*Exercise description*:
The records that follow are to be copied word for word. Pictures should be omitted.

(Source records)
*** Begin section ***
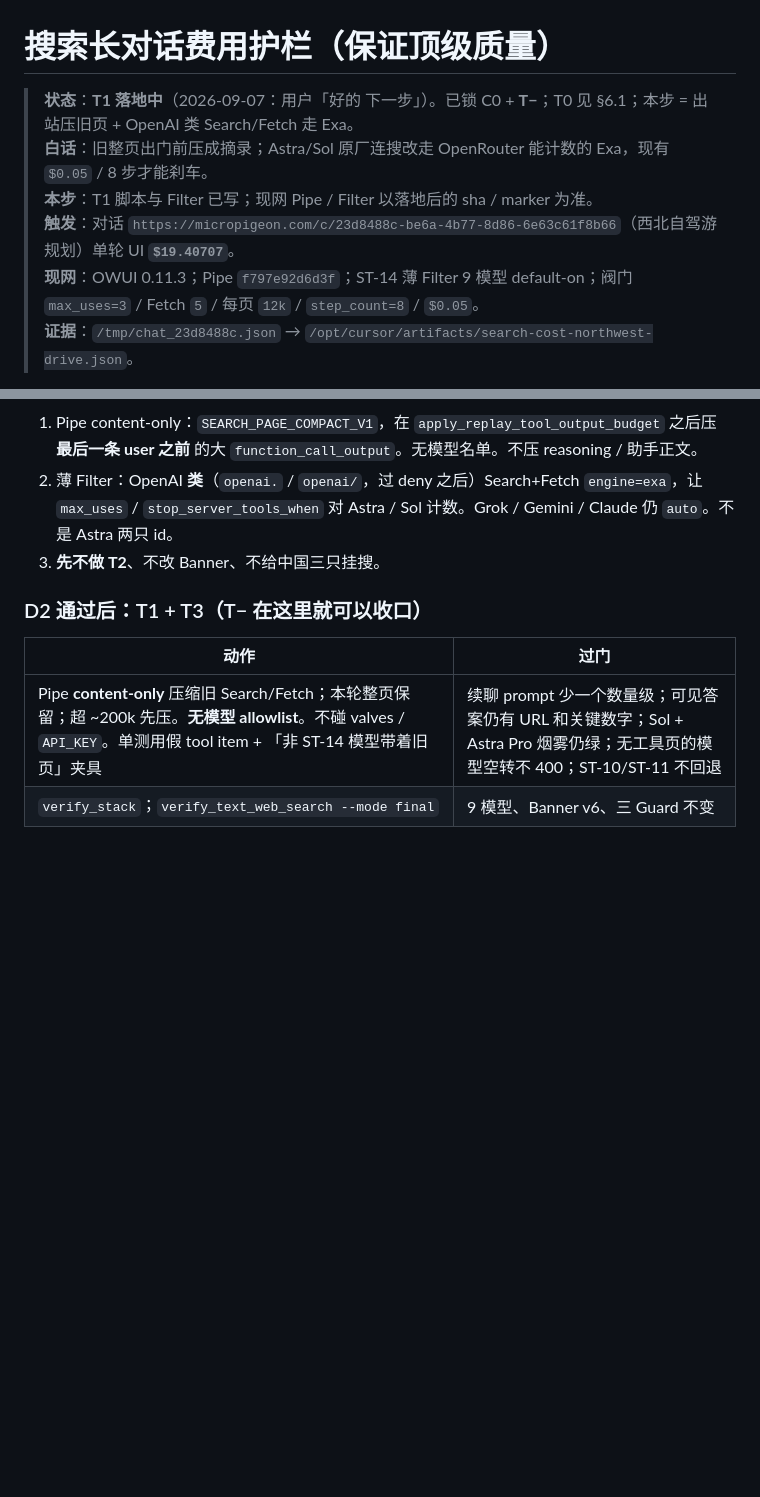
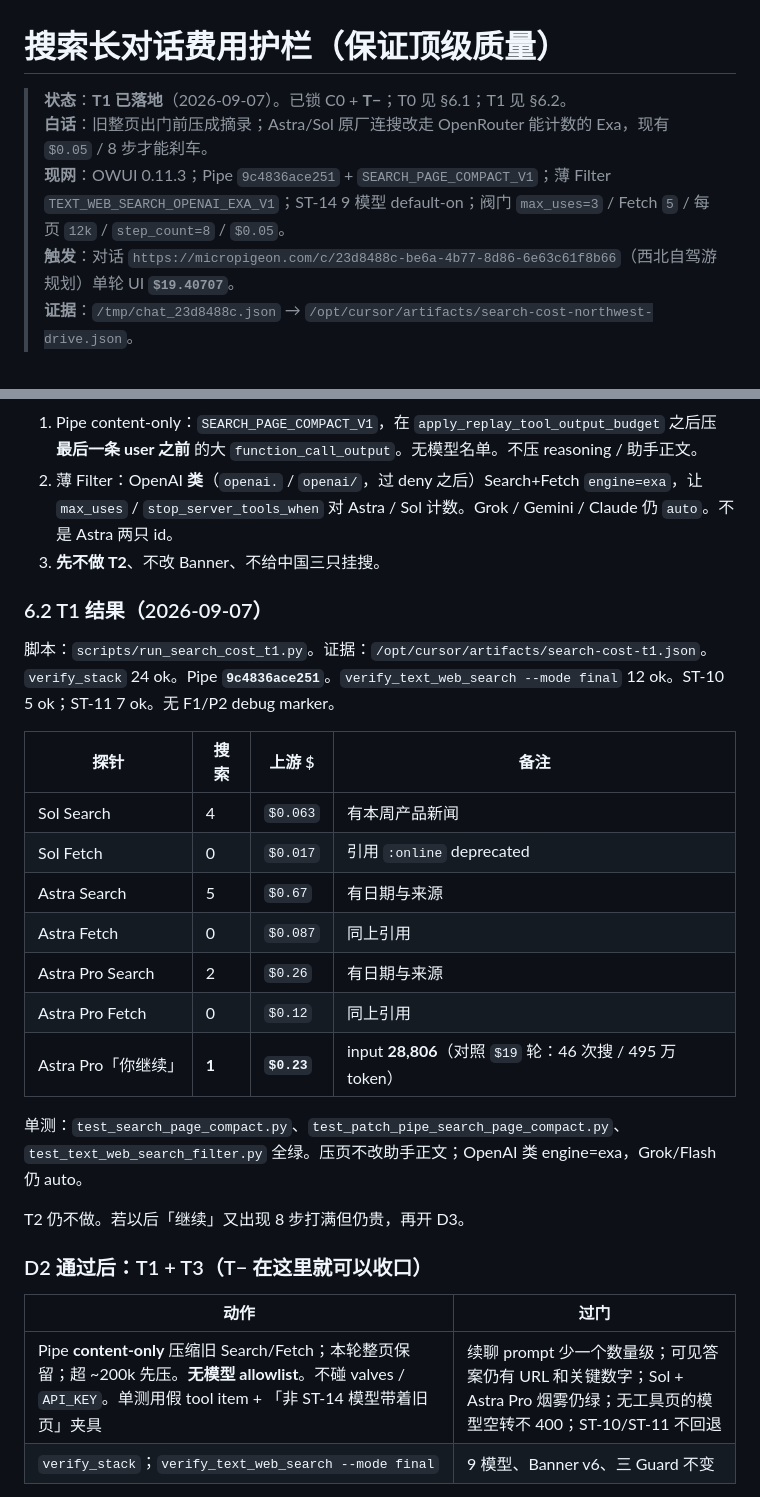
Before and after one commit to wsy02322/AI, a Markdown page: docs/open-webui-search-cost-plan.md, 2 parts joined by grey strips. Drawn GitHub-style; blank space fills up the shorter version.

```diff
--- a/docs/open-webui-search-cost-plan.md
+++ b/docs/open-webui-search-cost-plan.md
@@ -1,10 +1,9 @@
 # 搜索长对话费用护栏（保证顶级质量）
 
-> **状态**：**T1 落地中**（2026-09-07：用户「好的 下一步」）。已锁 C0 + **T−**；T0 见 §6.1；本步 = 出站压旧页 + OpenAI 类 Search/Fetch 走 Exa。
+> **状态**：**T1 已落地**（2026-09-07）。已锁 C0 + **T−**；T0 见 §6.1；T1 见 §6.2。
 > **白话**：旧整页出门前压成摘录；Astra/Sol 原厂连搜改走 OpenRouter 能计数的 Exa，现有 `$0.05` / 8 步才能刹车。
-> **本步**：T1 脚本与 Filter 已写；现网 Pipe / Filter 以落地后的 sha / marker 为准。
+> **现网**：OWUI 0.11.3；Pipe `9c4836ace251` + `SEARCH_PAGE_COMPACT_V1`；薄 Filter `TEXT_WEB_SEARCH_OPENAI_EXA_V1`；ST-14 9 模型 default-on；阀门 `max_uses=3` / Fetch `5` / 每页 `12k` / `step_count=8` / `$0.05`。
 > **触发**：对话 `https://micropigeon.com/c/23d8488c-be6a-4b77-8d86-6e63c61f8b66`（西北自驾游规划）单轮 UI **`$19.40707`**。
-> **现网**：OWUI 0.11.3；Pipe `f797e92d6d3f`；ST-14 薄 Filter 9 模型 default-on；阀门 `max_uses=3` / Fetch `5` / 每页 `12k` / `step_count=8` / `$0.05`。
 > **证据**：`/tmp/chat_23d8488c.json` → `/opt/cursor/artifacts/search-cost-northwest-drive.json`。
 
 关联：`docs/open-webui-text-web-search-plan.md` §4；`docs/SPEC.md` ST-14；`docs/open-webui-text-web-search-eval-b-results.md`（质量已收口）；**覆盖原则** `docs/open-webui-default-coverage-plan.md`（压缩无名单；「所有模型」= 合格类 + 未来同类，不是图像/Sonar/OR 全库）。
@@ -320,6 +319,24 @@ T1 是主杠杆。没有 T1，只做 T2，模型仍把已经在手里的 30 万
 2. 薄 Filter：OpenAI **类**（`openai.` / `openai/`，过 deny 之后）Search+Fetch `engine=exa`，让 `max_uses` / `stop_server_tools_when` 对 Astra / Sol 计数。Grok / Gemini / Claude 仍 `auto`。不是 Astra 两只 id。
 3. **先不做 T2**、不改 Banner、不给中国三只挂搜。
 
+### 6.2 T1 结果（2026-09-07）
+
+脚本：`scripts/run_search_cost_t1.py`。证据：`/opt/cursor/artifacts/search-cost-t1.json`。`verify_stack` 24 ok。Pipe **`9c4836ace251`**。`verify_text_web_search --mode final` 12 ok。ST-10 5 ok；ST-11 7 ok。无 F1/P2 debug marker。
+
+| 探针 | 搜索 | 上游 $ | 备注 |
+|------|------|--------|------|
+| Sol Search | 4 | `$0.063` | 有本周产品新闻 |
+| Sol Fetch | 0 | `$0.017` | 引用 `:online` deprecated |
+| Astra Search | 5 | `$0.67` | 有日期与来源 |
+| Astra Fetch | 0 | `$0.087` | 同上引用 |
+| Astra Pro Search | 2 | `$0.26` | 有日期与来源 |
+| Astra Pro Fetch | 0 | `$0.12` | 同上引用 |
+| Astra Pro「你继续」 | **1** | **`$0.23`** | input **28,806**（对照 `$19` 轮：46 次搜 / 495 万 token） |
+
+单测：`test_search_page_compact.py`、`test_patch_pipe_search_page_compact.py`、`test_text_web_search_filter.py` 全绿。压页不改助手正文；OpenAI 类 engine=exa，Grok/Flash 仍 auto。
+
+T2 仍不做。若以后「继续」又出现 8 步打满但仍贵，再开 D3。
+
 ### D2 通过后：T1 + T3（T− 在这里就可以收口）
 
 | 动作 | 过门 |
```
Also changed, not shown: docs/VERSIONS.md (+6 -6 lines), docs/open-webui-text-web-search-plan.md (+1 -1 lines).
*** End section ***
*Written solution*:
Before and after one commit to wsy02322/AI, a Markdown page: docs/open-webui-search-cost-plan.md, 2 parts joined by grey strips. Drawn GitHub-style; blank space fills up the shorter version.

```diff
--- a/docs/open-webui-search-cost-plan.md
+++ b/docs/open-webui-search-cost-plan.md
@@ -1,10 +1,9 @@
 # 搜索长对话费用护栏（保证顶级质量）
 
-> **状态**：**T1 落地中**（2026-09-07：用户「好的 下一步」）。已锁 C0 + **T−**；T0 见 §6.1；本步 = 出站压旧页 + OpenAI 类 Search/Fetch 走 Exa。
+> **状态**：**T1 已落地**（2026-09-07）。已锁 C0 + **T−**；T0 见 §6.1；T1 见 §6.2。
 > **白话**：旧整页出门前压成摘录；Astra/Sol 原厂连搜改走 OpenRouter 能计数的 Exa，现有 `$0.05` / 8 步才能刹车。
-> **本步**：T1 脚本与 Filter 已写；现网 Pipe / Filter 以落地后的 sha / marker 为准。
+> **现网**：OWUI 0.11.3；Pipe `9c4836ace251` + `SEARCH_PAGE_COMPACT_V1`；薄 Filter `TEXT_WEB_SEARCH_OPENAI_EXA_V1`；ST-14 9 模型 default-on；阀门 `max_uses=3` / Fetch `5` / 每页 `12k` / `step_count=8` / `$0.05`。
 > **触发**：对话 `https://micropigeon.com/c/23d8488c-be6a-4b77-8d86-6e63c61f8b66`（西北自驾游规划）单轮 UI **`$19.40707`**。
-> **现网**：OWUI 0.11.3；Pipe `f797e92d6d3f`；ST-14 薄 Filter 9 模型 default-on；阀门 `max_uses=3` / Fetch `5` / 每页 `12k` / `step_count=8` / `$0.05`。
 > **证据**：`/tmp/chat_23d8488c.json` → `/opt/cursor/artifacts/search-cost-northwest-drive.json`。
 
 关联：`docs/open-webui-text-web-search-plan.md` §4；`docs/SPEC.md` ST-14；`docs/open-webui-text-web-search-eval-b-results.md`（质量已收口）；**覆盖原则** `docs/open-webui-default-coverage-plan.md`（压缩无名单；「所有模型」= 合格类 + 未来同类，不是图像/Sonar/OR 全库）。
@@ -320,6 +319,24 @@ T1 是主杠杆。没有 T1，只做 T2，模型仍把已经在手里的 30 万
 2. 薄 Filter：OpenAI **类**（`openai.` / `openai/`，过 deny 之后）Search+Fetch `engine=exa`，让 `max_uses` / `stop_server_tools_when` 对 Astra / Sol 计数。Grok / Gemini / Claude 仍 `auto`。不是 Astra 两只 id。
 3. **先不做 T2**、不改 Banner、不给中国三只挂搜。
 
+### 6.2 T1 结果（2026-09-07）
+
+脚本：`scripts/run_search_cost_t1.py`。证据：`/opt/cursor/artifacts/search-cost-t1.json`。`verify_stack` 24 ok。Pipe **`9c4836ace251`**。`verify_text_web_search --mode final` 12 ok。ST-10 5 ok；ST-11 7 ok。无 F1/P2 debug marker。
+
+| 探针 | 搜索 | 上游 $ | 备注 |
+|------|------|--------|------|
+| Sol Search | 4 | `$0.063` | 有本周产品新闻 |
+| Sol Fetch | 0 | `$0.017` | 引用 `:online` deprecated |
+| Astra Search | 5 | `$0.67` | 有日期与来源 |
+| Astra Fetch | 0 | `$0.087` | 同上引用 |
+| Astra Pro Search | 2 | `$0.26` | 有日期与来源 |
+| Astra Pro Fetch | 0 | `$0.12` | 同上引用 |
+| Astra Pro「你继续」 | **1** | **`$0.23`** | input **28,806**（对照 `$19` 轮：46 次搜 / 495 万 token） |
+
+单测：`test_search_page_compact.py`、`test_patch_pipe_search_page_compact.py`、`test_text_web_search_filter.py` 全绿。压页不改助手正文；OpenAI 类 engine=exa，Grok/Flash 仍 auto。
+
+T2 仍不做。若以后「继续」又出现 8 步打满但仍贵，再开 D3。
+
 ### D2 通过后：T1 + T3（T− 在这里就可以收口）
 
 | 动作 | 过门 |
```
Also changed, not shown: docs/VERSIONS.md (+6 -6 lines), docs/open-webui-text-web-search-plan.md (+1 -1 lines).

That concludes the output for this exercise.